Work to complete:
Of all the lines in the records below, copy only those that contain the string "when".

Saved entries
────────────────────────────────────────

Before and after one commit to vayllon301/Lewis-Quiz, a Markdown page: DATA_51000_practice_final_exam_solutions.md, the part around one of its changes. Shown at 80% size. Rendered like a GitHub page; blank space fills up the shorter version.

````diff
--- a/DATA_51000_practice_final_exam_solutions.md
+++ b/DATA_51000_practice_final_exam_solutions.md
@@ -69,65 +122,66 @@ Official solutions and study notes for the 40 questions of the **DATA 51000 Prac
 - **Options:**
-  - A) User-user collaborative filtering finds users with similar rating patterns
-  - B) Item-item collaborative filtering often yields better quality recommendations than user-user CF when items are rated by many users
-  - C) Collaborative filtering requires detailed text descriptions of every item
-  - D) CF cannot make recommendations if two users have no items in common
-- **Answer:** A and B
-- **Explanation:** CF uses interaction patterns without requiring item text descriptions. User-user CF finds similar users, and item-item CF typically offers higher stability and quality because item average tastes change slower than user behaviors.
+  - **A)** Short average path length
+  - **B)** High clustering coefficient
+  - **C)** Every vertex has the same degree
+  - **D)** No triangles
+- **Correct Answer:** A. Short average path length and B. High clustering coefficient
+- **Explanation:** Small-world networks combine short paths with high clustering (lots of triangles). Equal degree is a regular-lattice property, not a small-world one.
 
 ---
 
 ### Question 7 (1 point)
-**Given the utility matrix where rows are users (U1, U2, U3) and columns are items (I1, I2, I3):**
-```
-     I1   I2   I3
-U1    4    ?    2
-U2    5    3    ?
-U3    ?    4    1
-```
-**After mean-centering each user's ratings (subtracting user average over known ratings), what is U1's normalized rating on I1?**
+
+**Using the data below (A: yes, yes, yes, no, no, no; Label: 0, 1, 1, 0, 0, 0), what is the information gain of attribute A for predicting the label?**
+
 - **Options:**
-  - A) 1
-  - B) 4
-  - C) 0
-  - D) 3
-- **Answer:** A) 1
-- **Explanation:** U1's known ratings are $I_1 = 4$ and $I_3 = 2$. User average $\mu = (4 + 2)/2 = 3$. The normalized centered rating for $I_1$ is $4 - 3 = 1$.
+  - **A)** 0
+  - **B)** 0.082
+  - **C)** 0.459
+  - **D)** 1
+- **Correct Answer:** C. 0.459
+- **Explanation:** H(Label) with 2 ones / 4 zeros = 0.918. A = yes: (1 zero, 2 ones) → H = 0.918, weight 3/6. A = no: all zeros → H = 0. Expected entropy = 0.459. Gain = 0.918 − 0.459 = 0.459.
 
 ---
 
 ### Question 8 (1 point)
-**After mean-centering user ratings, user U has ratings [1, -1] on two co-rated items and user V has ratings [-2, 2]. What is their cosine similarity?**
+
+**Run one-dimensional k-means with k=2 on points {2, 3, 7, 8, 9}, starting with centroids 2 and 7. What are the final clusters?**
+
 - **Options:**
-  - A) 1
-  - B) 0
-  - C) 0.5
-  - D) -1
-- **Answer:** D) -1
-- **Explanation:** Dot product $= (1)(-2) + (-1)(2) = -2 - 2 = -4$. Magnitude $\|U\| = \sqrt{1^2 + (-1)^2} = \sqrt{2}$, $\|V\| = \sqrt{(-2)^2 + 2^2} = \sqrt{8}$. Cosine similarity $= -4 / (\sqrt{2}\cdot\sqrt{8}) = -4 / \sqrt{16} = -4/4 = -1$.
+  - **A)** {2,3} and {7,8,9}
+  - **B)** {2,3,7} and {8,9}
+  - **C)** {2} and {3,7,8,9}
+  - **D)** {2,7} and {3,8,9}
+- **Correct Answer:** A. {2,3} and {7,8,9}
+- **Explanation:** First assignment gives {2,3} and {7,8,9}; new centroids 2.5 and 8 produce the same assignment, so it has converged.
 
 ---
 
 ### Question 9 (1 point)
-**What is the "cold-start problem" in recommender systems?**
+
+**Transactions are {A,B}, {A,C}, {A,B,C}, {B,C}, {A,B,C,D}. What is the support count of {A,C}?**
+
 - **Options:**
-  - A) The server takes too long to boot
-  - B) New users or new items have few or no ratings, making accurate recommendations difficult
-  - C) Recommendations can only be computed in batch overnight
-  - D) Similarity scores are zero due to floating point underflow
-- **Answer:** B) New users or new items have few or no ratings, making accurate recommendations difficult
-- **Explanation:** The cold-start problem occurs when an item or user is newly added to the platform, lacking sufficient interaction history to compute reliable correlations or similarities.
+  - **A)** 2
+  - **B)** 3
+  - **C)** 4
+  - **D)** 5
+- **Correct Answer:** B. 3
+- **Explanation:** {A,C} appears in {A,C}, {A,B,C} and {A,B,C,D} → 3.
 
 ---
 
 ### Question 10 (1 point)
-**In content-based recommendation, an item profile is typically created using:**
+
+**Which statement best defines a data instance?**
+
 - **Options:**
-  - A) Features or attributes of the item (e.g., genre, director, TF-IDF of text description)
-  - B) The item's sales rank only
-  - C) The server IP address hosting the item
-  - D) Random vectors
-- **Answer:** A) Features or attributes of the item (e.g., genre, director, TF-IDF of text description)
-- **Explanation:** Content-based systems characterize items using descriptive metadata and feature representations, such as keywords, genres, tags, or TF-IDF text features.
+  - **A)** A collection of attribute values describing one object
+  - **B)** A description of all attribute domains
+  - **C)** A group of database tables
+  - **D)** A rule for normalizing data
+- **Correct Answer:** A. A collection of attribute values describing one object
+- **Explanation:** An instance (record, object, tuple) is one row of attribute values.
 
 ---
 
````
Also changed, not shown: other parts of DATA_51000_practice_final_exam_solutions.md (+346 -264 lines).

────────────────────────────────────────

Answer to the exercise:
-  - B) Item-item collaborative filtering often yields better quality recommendations than user-user CF when items are rated by many users
-- **Explanation:** The cold-start problem occurs when an item or user is newly added to the platform, lacking sufficient interaction history to compute reliable correlations or similarities.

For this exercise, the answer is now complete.